We are all too familiar with the tired headline, “Why Don’t More Women Run for Office?” This year, two women are running for president and in Seattle ten women are running for City Council, not to mention the hundreds of women running across the state. For the first time since 1998, Seattle has the potential for a woman majority on City Council. While it is promising to see more women putting their names on the ballot, these candidates still face sexist, racist, and ageist attacks along the campaign trail that are too often overlooked or ignored.
The most common line of attack we hear about is similar to what many women face in the workplace: people questioning how women expect to balance work, public service, and family. Not surprisingly, its a question that men almost never get asked. At a recent candidate forum for Seattle City Council District 2, Tammy Morales’ opponent complimented her ability of balancing work and family.
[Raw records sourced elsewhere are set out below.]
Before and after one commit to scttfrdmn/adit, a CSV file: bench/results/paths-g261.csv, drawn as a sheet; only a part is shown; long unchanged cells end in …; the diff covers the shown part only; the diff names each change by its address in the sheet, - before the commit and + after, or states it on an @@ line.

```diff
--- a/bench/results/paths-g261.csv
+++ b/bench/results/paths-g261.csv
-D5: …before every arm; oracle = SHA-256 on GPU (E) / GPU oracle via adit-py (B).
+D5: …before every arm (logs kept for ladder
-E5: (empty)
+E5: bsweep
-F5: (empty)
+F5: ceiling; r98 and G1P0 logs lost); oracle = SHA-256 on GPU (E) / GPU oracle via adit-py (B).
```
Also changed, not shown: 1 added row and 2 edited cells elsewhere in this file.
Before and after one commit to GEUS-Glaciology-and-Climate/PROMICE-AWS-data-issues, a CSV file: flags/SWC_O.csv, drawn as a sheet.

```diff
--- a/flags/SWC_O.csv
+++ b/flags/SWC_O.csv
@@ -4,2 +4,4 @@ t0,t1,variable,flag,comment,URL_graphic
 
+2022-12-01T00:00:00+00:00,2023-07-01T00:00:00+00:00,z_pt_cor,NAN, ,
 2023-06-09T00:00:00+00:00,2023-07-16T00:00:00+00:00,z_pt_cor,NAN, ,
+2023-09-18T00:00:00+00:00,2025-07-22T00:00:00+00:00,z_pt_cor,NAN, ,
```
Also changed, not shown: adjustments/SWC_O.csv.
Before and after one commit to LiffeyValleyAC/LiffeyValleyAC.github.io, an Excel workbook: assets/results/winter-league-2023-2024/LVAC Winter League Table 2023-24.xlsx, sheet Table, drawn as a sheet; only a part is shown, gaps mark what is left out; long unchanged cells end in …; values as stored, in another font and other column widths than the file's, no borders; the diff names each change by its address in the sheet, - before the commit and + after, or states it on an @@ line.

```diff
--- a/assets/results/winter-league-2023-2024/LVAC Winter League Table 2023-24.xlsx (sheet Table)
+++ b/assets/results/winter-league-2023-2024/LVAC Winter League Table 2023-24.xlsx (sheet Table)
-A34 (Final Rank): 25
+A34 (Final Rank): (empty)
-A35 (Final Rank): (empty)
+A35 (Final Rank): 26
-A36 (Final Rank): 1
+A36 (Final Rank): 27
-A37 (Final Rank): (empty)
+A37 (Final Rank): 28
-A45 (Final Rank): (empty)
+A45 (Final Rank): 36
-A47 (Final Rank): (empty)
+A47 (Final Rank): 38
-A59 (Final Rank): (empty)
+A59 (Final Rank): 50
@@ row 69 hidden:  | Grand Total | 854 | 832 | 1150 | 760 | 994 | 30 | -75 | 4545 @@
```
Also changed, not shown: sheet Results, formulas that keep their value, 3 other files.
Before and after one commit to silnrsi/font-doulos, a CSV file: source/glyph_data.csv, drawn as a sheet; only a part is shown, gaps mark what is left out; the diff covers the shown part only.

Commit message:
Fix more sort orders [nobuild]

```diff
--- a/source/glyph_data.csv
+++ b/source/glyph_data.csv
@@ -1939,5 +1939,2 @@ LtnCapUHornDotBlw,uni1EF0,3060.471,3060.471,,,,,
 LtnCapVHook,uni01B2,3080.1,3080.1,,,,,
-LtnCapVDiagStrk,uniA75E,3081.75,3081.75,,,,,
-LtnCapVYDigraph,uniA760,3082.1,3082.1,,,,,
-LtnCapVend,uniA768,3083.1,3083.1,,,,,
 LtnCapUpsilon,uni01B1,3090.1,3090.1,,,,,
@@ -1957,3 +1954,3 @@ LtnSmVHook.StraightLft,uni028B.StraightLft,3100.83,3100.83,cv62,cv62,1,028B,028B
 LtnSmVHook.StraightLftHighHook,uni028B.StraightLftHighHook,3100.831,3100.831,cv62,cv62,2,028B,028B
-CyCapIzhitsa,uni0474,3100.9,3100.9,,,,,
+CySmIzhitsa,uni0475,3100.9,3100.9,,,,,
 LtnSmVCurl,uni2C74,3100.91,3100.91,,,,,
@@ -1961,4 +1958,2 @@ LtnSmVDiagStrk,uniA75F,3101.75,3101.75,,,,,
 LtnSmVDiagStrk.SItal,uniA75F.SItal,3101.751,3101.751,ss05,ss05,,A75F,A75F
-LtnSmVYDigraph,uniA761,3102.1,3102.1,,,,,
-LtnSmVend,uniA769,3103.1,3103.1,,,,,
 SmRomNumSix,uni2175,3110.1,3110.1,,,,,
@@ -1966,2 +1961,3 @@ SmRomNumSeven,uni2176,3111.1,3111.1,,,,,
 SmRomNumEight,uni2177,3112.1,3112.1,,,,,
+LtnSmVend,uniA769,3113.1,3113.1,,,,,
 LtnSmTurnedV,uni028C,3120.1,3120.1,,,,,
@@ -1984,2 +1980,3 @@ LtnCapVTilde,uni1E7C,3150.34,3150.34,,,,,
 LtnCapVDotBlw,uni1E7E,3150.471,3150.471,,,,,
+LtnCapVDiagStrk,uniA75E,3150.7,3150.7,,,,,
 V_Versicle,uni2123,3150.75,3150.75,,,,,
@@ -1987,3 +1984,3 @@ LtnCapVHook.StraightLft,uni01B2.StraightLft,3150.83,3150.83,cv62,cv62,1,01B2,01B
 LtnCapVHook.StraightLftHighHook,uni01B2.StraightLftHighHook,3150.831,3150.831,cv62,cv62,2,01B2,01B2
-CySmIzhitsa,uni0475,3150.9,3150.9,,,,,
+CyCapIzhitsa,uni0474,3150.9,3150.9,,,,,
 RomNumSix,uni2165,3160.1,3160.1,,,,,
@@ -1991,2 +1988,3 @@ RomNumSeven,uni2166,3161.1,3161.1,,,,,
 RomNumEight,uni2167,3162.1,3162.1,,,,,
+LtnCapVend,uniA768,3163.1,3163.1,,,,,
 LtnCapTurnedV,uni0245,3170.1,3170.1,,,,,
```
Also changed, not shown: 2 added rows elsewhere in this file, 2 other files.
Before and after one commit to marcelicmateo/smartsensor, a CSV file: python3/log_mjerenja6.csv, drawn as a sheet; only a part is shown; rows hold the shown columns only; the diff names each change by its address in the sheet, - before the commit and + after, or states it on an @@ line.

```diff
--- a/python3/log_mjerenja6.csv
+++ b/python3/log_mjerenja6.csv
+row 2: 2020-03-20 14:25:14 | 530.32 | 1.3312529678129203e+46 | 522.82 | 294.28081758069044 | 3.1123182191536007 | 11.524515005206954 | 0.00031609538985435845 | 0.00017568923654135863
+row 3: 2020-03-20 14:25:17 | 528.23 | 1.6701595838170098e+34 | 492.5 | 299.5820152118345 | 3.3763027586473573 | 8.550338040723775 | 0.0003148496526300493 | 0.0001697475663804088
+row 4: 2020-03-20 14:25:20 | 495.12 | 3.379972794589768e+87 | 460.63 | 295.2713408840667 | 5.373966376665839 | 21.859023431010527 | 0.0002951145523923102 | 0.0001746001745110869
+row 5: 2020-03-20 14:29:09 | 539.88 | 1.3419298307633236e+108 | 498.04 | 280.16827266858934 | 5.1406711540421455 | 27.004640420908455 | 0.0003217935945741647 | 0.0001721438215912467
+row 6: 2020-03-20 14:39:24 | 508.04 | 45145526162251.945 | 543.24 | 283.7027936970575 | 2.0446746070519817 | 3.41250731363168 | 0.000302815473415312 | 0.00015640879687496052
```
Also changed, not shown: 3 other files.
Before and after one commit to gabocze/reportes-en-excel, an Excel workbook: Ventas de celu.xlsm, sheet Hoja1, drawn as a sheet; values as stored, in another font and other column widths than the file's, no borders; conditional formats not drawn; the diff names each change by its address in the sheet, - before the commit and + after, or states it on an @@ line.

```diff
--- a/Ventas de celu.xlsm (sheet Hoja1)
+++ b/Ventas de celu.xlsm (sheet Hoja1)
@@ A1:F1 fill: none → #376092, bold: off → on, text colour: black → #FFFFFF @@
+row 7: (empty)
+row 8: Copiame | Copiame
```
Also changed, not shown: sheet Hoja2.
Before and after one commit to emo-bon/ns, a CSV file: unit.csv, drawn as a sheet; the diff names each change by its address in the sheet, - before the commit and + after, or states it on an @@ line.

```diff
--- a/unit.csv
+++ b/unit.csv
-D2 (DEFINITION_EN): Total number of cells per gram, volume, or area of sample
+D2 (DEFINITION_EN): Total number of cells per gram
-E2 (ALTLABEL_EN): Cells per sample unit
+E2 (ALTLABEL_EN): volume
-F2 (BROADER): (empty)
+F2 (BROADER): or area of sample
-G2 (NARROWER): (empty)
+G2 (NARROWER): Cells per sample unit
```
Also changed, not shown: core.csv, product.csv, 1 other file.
The comment did not seem to have been made maliciously, but it rightfully offended Morales and her supporters because it echoes a conversation that women are tired of having.
“What people think is a compliment to talk about—how well we as women 'balance' things—they are really making sexist assumptions about a female candidate's ability to do a job,” said Morgan Beach, former candidate for City Council District 3.
While not an issue exclusive to women, Seattle women candidates have also seen how racism is alive and well on the campaign trail—even in “progressive” Seattle.
This year’s election saw several women of color running for office: Brianna Thomas in District 1, Morales in District 2, Pamela Banks and Kshama Sawant in District 3, Debora Juarez and Mercedes Elizalde in District 5, and Lorena González in District 9. This is a hopeful change in a political system that often looks like an episode of the Brady Bunch, but, as González shared, it is a change that has not come easy for candidates of color. “At the King County Democrats endorsement interview I was asked how I planned to get people who aren’t from my demographic to vote for me," she said. The question came right after González, who would be among the first Latinas on the Seattle City Council, shared her story of coming from an immigrant family and work with OneAmerica. On numerous occasions, González has been confused with Morales and Juarez.
Then there is age. This year, Seattle had several young women step up to run for office: Thomas in District 1, Beach in District 3, and Elizalde and Halei Watkins in District 5. Each have shared stories with us from the campaign trail about people laughing at them, questioning their qualifications, and commenting on their age. Beach recalled, “I had people laugh in my face and ask if I was old enough to run for office when doorbelling.”
At the National Women’s Political Caucus of Washington, we work to recruit, train and elect qualified women to public office. Throughout the primary and general elections, we have heard these stories and others from around the state about the challenges of running while female.
We have said it before, and we will say it again: the process of running and serving in office must be more inclusive of all women if we want public policy and process to represent the wide range of priorities and needs for women and families.
“We talk a lot in this city about looking though a social justice lens, an equity lens," Morales said. "The comments and questions we get about 'balance' reflect deep underlying and misguided assumptions about the 'proper' role of women. The only way to dismantle these stereotypes is to show just how wrong they are, to elect women to leadership positions to show the opposite, to bring their experiences and perspectives to informing all policy areas, and to serve as role models for others. This election is an historic opportunity in Seattle.”
Every single day, millions of women go to work, manage their lives, and raise their children. Women of color “do it all” while navigating a system wrought by institutional racism. Rather than questioning women’s abilities to serve in public office, we should be asking ourselves how we can dismantle sexism, racism, and ageism in the electoral process.
Karen Heidergott and Samantha Casne are the co-chairs of the King County Endorsement Committee on the National Women’s Political Caucus of Washington. Published in The Stranger.